*Problem to work on*.
When a line of the records below contains the string "webkit", copy that whole line.
== Segment start ==
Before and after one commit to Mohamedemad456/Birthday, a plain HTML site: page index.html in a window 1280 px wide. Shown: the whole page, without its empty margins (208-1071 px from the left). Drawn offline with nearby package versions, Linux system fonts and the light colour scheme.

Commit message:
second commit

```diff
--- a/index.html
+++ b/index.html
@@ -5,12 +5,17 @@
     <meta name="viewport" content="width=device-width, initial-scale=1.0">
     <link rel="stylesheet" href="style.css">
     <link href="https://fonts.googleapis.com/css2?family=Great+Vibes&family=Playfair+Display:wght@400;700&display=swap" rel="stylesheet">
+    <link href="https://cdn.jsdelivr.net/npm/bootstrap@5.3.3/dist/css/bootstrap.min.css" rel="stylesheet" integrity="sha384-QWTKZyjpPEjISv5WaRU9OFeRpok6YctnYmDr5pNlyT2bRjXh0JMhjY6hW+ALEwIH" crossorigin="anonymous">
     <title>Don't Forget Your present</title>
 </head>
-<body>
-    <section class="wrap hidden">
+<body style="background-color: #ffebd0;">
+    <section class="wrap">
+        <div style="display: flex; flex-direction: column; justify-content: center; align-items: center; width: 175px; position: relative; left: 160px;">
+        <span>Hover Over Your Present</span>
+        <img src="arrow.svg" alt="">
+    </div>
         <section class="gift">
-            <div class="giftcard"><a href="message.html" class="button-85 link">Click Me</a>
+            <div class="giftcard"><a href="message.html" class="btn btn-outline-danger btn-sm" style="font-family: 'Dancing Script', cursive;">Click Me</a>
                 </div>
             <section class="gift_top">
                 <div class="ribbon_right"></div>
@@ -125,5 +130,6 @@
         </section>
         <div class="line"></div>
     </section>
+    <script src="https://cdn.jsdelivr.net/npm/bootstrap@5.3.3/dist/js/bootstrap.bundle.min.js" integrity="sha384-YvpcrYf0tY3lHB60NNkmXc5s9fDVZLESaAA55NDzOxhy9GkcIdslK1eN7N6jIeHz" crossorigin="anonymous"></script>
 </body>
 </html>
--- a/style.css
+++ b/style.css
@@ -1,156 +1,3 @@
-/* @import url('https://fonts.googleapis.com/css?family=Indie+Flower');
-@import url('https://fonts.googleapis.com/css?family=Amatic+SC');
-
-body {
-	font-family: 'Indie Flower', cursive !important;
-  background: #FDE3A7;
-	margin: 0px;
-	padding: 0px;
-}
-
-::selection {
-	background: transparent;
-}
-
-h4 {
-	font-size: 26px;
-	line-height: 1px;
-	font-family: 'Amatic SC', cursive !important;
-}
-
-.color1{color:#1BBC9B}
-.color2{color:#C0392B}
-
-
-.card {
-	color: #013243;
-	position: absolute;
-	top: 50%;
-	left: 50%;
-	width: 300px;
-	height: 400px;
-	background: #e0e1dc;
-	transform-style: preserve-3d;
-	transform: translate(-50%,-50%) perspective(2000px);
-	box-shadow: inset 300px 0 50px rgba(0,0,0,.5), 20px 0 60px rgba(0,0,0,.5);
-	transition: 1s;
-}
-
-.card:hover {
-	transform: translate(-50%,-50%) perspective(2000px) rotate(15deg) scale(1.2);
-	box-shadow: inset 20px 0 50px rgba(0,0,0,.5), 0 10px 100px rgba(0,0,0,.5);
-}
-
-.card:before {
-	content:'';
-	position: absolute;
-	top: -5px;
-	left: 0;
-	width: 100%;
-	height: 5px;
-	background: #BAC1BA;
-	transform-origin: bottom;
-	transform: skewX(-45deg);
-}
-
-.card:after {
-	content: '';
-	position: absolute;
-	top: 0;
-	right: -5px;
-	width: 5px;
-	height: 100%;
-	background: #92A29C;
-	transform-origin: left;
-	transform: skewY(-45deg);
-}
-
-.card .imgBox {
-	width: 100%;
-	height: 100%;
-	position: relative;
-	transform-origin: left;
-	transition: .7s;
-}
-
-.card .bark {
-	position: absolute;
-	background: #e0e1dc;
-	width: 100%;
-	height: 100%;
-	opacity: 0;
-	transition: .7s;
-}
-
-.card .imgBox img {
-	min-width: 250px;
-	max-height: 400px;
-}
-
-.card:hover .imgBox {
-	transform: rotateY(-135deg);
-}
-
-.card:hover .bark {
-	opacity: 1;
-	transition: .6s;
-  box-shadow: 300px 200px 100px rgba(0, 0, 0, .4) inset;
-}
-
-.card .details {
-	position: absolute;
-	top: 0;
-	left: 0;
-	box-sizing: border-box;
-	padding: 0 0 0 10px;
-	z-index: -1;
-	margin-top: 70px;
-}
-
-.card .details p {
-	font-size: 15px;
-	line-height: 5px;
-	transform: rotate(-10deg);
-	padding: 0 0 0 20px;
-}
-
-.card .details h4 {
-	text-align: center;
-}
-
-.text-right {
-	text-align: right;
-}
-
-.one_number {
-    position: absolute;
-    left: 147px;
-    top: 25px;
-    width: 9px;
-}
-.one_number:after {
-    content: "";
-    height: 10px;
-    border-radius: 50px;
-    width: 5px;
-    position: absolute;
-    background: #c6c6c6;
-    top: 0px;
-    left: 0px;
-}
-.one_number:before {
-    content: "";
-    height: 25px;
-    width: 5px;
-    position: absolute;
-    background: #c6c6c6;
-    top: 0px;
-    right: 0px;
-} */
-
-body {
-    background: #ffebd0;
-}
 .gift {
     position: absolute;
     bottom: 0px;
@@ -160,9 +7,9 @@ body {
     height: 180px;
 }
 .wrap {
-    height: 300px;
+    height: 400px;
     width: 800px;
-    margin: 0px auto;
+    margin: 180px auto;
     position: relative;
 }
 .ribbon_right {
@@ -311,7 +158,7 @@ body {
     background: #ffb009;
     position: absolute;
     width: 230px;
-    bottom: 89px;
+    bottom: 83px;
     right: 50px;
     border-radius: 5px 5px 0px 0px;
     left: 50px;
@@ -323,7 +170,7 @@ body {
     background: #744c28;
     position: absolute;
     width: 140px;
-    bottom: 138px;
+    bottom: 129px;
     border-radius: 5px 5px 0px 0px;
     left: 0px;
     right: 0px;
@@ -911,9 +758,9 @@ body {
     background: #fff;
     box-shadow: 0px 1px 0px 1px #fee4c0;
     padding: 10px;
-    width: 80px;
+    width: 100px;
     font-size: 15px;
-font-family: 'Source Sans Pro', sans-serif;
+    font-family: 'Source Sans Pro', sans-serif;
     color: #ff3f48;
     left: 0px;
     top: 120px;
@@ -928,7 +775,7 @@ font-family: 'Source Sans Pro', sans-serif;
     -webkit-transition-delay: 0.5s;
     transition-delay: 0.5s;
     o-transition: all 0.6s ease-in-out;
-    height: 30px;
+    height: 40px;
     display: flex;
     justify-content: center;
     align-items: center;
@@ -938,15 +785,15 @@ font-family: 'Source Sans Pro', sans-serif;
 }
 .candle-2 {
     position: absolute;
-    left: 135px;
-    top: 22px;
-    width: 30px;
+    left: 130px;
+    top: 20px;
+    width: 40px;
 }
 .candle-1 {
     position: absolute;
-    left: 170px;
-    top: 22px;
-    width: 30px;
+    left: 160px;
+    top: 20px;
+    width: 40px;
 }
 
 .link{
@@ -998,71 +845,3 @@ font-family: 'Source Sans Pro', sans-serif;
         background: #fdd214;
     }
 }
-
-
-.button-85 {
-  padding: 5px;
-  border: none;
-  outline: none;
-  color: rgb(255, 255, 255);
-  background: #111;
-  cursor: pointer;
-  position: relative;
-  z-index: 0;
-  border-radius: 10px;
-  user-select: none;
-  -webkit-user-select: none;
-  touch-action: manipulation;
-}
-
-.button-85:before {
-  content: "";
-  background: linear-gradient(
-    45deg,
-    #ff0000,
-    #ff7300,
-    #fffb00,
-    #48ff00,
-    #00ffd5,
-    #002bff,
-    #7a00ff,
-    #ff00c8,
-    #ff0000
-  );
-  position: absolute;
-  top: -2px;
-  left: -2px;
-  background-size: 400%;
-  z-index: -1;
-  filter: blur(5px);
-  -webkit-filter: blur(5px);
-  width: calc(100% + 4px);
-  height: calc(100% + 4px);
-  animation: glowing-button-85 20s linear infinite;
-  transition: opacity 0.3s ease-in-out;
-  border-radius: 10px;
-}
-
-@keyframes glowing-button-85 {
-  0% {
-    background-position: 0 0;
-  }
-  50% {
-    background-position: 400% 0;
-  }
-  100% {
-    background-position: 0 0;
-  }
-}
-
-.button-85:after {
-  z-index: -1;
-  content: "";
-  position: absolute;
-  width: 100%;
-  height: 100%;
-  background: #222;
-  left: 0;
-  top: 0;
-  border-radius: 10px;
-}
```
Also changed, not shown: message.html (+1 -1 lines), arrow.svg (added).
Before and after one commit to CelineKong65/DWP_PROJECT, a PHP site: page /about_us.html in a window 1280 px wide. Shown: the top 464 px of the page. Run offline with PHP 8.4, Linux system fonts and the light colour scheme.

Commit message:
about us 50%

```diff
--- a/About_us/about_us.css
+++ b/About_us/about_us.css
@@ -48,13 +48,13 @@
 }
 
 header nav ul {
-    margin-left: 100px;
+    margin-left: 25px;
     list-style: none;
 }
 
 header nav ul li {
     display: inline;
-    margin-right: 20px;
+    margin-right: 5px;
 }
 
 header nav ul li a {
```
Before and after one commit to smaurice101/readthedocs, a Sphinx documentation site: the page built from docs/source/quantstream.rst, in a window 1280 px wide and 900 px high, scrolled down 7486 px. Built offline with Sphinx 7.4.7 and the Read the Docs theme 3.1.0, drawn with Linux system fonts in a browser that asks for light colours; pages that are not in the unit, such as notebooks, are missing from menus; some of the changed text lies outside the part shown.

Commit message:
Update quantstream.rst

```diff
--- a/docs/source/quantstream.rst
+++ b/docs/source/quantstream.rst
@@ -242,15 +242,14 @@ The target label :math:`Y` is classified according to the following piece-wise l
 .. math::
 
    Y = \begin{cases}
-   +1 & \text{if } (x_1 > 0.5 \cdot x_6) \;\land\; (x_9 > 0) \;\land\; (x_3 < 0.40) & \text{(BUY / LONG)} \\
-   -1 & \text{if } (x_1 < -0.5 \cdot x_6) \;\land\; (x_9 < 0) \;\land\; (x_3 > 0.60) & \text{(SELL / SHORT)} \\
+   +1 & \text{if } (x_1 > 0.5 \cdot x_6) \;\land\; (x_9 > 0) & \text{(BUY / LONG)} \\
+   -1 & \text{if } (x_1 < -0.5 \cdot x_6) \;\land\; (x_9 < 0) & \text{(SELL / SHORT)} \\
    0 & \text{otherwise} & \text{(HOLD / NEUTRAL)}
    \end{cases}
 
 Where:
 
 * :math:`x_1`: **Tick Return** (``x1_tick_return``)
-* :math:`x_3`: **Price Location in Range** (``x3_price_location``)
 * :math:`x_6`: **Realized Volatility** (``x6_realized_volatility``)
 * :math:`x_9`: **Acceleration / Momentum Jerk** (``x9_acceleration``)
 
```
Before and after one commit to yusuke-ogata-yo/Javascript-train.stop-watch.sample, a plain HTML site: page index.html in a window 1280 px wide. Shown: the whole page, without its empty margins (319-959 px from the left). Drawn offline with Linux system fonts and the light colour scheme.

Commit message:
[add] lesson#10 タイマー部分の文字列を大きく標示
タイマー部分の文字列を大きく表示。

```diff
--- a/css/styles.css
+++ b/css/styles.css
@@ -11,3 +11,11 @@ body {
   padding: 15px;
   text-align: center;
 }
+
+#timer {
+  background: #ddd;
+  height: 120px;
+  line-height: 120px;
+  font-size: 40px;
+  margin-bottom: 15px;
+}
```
== Segment end ==
*Answer section*.
     -webkit-transition-delay: 0.5s;
-  -webkit-user-select: none;
-  -webkit-filter: blur(5px);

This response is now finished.